‘Shine a light on the human condition’
Here’s how a popular college class gets students out of the (virtual) classroom and into the world as social documentarians.
When Mariama Fofana moved to Colorado in 2012 to escape civil war in the Ivory Coast, she immediately noticed a difference in how Americans interacted based on gender roles.
“In our culture, women are supposed to keep their eyes and voice down,” she said. “But that’s changing – and I want to be a part of the next generation that’s making it happen.”
Journalism is her pathway to that goal, said Fofana, who hopes to follow in the footsteps of her older sister who is an anchor on the Ivory Coast’s RTI 1 national television news broadcast.
First, she learned English. Then, she enrolled in a community college. Now, she’s a Metropolitan State University of Denver student enrolled in a social-documentary class that provides real-world journalism experience. This summer, Fofana is working with a team of student journalists pitching, developing and submitting four stories. Students’ work from the course will eventually be compiled into a coffee-table book following subsequent fall-semester sections.
The long-running MSU Denver class founded by internationally acclaimed photojournalism Professor Kenn Bisio typically brings students to locations such as Santa Fe, New Mexico, and San Francisco to work in teams and teach one another, said Steve Krizman, associate professor and public-relations faculty advisor co-teaching the summer course.
“The goal is to get students out of their comfort zones and into the field, where they talk to strangers and be the ‘butt-inski’ you need to be as a professional journalist,” he said.
A big part of that involves the types of media that contemporary journalism relies on. As part of her news team, Fofana is a photographer for stories on mental health during a pandemic and protests in the wake of the police killing of George Floyd and others; she’s also writing copy for pieces on socially distanced approaches to graduation and demonstrations at the GEO Group’s immigration detention facility in Aurora.
The immigration story hits especially close to home for Fofana, who detailed the 8 p.m. nightly vigils where demonstrators chant so those held inside can hear.
“Through my reporting, I came to find out a lot of detainees are asylum seekers and that it could just as easily have been me and my family,” she said. “So many people aren’t aware of things that don’t affect us, but sharing these stories helps us pay attention.

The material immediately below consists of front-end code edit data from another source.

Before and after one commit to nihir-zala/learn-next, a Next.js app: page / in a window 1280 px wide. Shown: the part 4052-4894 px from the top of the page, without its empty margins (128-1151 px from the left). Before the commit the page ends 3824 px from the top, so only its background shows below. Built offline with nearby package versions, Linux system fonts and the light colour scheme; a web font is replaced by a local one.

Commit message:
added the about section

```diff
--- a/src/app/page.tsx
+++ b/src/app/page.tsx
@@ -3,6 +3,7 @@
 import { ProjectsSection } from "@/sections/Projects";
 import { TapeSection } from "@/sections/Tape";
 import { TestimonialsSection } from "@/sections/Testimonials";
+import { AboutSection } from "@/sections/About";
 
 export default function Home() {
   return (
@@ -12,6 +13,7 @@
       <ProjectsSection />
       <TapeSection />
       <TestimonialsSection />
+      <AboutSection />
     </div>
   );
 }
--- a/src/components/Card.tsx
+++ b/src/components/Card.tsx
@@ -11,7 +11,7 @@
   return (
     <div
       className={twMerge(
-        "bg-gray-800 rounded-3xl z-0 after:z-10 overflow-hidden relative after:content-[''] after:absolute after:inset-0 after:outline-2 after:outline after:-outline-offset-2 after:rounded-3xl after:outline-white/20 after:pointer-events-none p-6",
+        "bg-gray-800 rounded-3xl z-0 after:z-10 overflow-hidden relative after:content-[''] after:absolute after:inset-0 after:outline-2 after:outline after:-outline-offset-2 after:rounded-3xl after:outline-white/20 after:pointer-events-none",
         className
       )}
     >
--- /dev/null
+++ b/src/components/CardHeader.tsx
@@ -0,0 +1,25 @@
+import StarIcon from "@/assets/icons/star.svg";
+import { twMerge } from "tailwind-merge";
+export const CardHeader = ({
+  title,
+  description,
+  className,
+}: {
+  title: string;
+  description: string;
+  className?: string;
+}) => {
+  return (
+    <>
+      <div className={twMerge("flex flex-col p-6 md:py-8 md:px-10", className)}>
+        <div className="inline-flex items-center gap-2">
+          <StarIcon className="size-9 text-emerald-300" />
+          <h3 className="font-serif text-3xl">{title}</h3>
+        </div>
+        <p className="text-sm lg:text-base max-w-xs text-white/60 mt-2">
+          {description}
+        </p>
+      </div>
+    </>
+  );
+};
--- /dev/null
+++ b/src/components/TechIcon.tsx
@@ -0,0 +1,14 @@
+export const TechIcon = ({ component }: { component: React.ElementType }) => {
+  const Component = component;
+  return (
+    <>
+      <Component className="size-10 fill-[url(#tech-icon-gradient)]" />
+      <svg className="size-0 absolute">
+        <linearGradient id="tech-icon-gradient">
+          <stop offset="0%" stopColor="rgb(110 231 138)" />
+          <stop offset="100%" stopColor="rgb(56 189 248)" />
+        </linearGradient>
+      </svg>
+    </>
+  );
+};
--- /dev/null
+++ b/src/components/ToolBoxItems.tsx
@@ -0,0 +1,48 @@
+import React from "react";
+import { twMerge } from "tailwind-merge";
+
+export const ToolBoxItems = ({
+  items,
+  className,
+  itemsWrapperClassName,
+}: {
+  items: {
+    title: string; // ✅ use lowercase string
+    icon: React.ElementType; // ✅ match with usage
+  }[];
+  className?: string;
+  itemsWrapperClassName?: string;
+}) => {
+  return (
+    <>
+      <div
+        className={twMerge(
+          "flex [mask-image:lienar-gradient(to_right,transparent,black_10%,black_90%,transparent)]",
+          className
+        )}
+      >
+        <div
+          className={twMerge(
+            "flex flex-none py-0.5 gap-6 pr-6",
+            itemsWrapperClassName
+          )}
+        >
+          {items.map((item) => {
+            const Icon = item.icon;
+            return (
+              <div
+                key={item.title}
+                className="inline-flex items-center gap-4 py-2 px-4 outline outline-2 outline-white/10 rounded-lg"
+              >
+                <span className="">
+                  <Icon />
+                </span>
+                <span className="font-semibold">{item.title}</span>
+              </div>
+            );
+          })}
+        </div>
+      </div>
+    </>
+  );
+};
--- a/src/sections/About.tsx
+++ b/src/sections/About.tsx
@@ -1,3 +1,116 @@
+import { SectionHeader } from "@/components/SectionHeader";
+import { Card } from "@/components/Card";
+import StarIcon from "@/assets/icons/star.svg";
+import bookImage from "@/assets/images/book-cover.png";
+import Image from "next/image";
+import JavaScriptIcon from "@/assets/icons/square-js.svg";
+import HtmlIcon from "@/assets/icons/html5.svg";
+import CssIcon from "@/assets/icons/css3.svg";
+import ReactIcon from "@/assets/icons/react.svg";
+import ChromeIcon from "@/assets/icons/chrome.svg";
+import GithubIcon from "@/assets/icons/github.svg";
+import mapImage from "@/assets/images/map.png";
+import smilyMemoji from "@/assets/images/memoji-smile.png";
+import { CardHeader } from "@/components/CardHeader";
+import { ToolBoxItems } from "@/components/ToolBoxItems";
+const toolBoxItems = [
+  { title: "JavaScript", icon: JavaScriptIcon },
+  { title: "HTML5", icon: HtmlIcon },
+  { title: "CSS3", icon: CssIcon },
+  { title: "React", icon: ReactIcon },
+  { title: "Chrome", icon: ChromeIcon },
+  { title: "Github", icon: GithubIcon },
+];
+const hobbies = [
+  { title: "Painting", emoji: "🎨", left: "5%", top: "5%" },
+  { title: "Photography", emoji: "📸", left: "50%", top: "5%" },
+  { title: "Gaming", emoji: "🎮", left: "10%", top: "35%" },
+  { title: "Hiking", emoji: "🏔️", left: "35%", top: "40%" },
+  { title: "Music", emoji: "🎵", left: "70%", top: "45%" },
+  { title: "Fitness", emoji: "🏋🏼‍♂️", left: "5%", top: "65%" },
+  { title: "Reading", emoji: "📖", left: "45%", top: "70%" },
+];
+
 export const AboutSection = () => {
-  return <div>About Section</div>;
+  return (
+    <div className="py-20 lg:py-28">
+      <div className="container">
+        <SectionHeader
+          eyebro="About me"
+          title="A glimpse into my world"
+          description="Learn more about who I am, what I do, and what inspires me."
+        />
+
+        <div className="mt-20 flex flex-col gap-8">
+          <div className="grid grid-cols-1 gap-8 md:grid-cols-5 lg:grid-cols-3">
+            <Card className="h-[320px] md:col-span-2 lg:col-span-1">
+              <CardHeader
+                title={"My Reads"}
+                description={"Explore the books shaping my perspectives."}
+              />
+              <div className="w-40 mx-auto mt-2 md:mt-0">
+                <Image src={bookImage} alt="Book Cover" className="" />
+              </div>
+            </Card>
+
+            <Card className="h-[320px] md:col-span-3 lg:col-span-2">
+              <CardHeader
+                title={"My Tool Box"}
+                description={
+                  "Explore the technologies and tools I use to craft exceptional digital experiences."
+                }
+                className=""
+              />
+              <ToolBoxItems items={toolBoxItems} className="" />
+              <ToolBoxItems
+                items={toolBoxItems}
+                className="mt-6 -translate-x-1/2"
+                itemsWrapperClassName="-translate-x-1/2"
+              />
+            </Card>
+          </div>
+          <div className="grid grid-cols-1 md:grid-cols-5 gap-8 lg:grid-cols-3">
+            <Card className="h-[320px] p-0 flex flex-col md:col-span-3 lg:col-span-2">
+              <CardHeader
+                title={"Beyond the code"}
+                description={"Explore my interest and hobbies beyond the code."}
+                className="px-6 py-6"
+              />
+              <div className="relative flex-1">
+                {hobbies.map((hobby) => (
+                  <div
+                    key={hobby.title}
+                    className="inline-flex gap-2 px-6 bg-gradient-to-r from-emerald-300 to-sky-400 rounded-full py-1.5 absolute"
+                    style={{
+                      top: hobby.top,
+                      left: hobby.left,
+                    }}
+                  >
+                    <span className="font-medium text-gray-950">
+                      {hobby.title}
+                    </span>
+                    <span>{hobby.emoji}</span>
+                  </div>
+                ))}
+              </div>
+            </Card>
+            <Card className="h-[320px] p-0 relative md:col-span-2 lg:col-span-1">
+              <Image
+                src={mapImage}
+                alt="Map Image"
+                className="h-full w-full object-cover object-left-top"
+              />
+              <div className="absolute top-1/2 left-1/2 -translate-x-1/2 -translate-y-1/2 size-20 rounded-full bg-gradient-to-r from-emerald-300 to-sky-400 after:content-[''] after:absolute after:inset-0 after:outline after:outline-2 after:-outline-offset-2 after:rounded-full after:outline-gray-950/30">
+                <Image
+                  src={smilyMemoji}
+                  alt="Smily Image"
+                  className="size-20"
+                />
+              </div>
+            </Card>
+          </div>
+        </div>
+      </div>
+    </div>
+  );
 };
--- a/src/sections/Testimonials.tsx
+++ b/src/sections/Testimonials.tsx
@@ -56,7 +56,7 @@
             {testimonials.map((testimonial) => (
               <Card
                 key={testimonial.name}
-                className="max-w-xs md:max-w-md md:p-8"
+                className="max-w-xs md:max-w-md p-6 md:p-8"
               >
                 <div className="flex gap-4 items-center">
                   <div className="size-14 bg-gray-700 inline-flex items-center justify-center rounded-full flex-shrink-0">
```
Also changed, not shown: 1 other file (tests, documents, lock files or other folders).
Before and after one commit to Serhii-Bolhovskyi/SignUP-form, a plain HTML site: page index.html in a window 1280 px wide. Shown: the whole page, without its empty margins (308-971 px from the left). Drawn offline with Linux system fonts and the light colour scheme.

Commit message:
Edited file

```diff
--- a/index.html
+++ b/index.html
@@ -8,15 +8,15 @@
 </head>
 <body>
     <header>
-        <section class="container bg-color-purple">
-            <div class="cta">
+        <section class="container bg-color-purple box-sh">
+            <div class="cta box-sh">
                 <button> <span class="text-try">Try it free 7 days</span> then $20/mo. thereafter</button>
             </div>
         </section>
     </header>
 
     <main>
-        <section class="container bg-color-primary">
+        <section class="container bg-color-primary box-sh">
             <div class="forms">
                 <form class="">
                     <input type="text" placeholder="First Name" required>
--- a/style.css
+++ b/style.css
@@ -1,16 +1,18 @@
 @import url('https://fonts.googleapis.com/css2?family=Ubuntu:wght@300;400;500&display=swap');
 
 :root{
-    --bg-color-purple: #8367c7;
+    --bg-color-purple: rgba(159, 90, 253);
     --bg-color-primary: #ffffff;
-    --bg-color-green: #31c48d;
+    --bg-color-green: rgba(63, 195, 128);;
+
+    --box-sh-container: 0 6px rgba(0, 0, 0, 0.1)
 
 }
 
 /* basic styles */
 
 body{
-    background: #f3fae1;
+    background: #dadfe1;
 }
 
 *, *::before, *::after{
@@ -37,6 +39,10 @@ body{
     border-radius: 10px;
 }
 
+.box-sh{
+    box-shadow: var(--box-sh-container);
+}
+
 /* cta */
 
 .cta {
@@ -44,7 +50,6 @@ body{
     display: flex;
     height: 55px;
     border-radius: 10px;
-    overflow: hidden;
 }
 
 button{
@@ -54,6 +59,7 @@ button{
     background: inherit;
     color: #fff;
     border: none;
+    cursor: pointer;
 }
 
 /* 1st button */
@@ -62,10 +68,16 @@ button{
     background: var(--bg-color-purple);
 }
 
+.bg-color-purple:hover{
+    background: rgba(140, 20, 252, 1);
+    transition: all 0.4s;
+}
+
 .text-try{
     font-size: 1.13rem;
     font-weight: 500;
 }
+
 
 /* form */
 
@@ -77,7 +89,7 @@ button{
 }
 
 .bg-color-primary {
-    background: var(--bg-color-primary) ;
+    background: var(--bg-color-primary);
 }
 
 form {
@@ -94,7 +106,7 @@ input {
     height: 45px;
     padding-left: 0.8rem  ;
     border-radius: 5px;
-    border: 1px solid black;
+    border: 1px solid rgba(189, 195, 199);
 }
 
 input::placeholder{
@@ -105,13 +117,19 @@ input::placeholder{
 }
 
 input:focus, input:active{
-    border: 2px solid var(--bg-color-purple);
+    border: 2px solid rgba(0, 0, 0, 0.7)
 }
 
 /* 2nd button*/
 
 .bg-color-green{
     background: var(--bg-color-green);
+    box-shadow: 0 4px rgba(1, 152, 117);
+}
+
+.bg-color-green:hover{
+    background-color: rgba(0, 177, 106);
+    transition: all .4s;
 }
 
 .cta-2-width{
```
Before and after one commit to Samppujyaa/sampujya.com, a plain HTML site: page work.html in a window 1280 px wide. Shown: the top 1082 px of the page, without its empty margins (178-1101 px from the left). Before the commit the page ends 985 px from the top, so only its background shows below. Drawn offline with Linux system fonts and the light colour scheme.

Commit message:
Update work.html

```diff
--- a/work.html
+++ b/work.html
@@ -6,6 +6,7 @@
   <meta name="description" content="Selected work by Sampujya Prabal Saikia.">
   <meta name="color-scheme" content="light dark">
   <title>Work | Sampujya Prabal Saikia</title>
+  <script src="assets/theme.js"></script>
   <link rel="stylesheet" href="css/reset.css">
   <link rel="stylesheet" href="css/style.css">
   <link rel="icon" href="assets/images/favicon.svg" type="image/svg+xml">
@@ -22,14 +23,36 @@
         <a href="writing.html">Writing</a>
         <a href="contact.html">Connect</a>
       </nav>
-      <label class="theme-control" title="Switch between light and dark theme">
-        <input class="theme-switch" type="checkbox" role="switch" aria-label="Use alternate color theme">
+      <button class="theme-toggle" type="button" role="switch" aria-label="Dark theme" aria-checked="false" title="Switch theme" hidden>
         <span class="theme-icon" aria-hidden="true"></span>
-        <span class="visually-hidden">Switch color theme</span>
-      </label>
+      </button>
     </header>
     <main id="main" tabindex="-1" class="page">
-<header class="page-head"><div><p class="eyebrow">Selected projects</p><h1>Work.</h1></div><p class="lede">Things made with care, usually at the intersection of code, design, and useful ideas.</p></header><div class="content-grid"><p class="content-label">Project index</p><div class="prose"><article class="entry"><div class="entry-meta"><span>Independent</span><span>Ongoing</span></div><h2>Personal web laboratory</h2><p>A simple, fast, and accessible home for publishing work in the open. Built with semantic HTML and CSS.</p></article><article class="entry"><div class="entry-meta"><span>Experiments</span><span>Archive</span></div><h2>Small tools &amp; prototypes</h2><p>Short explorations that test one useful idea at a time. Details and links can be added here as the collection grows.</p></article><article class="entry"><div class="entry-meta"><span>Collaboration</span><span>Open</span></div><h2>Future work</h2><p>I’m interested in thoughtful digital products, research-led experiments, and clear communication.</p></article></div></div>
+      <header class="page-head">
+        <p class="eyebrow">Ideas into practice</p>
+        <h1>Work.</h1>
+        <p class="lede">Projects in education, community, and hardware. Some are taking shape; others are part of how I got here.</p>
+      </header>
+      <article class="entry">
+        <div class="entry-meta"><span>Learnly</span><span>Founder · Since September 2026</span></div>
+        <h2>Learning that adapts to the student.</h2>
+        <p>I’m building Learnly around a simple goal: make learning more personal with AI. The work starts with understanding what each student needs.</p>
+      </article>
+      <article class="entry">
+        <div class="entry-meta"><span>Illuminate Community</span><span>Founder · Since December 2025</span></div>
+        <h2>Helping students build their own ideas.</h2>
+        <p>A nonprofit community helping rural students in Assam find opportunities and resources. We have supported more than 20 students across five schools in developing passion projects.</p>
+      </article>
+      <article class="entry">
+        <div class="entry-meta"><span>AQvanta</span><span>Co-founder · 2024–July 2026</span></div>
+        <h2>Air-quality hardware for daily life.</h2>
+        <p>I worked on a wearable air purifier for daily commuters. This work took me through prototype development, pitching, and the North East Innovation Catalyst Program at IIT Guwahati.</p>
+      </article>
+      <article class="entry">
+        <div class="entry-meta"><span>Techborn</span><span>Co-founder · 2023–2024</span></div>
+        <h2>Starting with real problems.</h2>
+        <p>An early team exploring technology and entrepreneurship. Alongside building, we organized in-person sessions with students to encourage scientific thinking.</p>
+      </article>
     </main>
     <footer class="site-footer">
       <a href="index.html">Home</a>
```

I live 10 minutes away and didn’t even know about this until now.”
Krizman noted that the social element of the class has been key in making the transition to continue the work in a post-COVID-19 landscape.
“Students are digging deep and looking in-depth at issues that are of the moment and from a point of view that much of the population might otherwise miss,” he said. “This pandemic has given us the opportunity to focus on stories that shine a light on the human condition.”
And the multimedia approach to contemporary journalism has helped Fofana strengthen her voice and resolve to be part of a generational change.
“It’s really helped me get out of my comfort zone in a good way,” she said. “For the longest time, writing was my escape; it was all I had. Now, I’m learning how to incorporate elements like photography to help share people’s voices.”
Rachel Lorenz sees the social-doc class as a catalyst for career change. An engineer by trade, the journalism major became interested in amplifying community-based stories, leading her to enroll in the summer course.
“The sharing of voices and experiences is so important,” she said. “Especially at the local level, it can have a real impact of connecting people with issues that matter and ways they can effect change.”
One example of localizing a national conversation is her forthcoming story about Colorado’s vote-by-mail system, which began mailing ballots to every registered voter for most elections after the passage of 2013’s Voter Access and Modernized Elections Act. In the course of reporting, Lorenz talked to county clerks from across the state to examine logistical considerations, security, anonymity and even whether someone is checking those signatures on the outside of a submitted ballot.
In addition to this substantial topic, she’s balancing others on COVID-19 impacts within local Native American communities, how lockdown affects domestic violence and the pandemic’s impact on the summer tourist season in Grand Lake. The resulting stories can serve as more than a graded assignment, too.
“One of the biggest takeaways students get from the class is producing publishable material,” Krizman said. “We’ve had stories placed in Met Media, Westword, weeklies in New Mexico and more. Those are clips, and they’re super-important in building a working portfolio.”
Though it can be a tough juggling act for new journalists, it mirrors the functional expectations of modern newsrooms – and one the class dove into on Day One.
“This wasn’t a ‘cover the syllabus and get to know each other’ first class,” Lorenz said. “We were already brainstorming pitches and started working through angles and assignments right from the beginning.”
And with the shortened summer term, it’s also helped her gain experience with another journalistic inevitability: deadlines.
“Having a finite amount of time to produce a story definitely makes you focus on a tangible outcome, even if the temptation is to keep digging or working on it,” Lorenz said.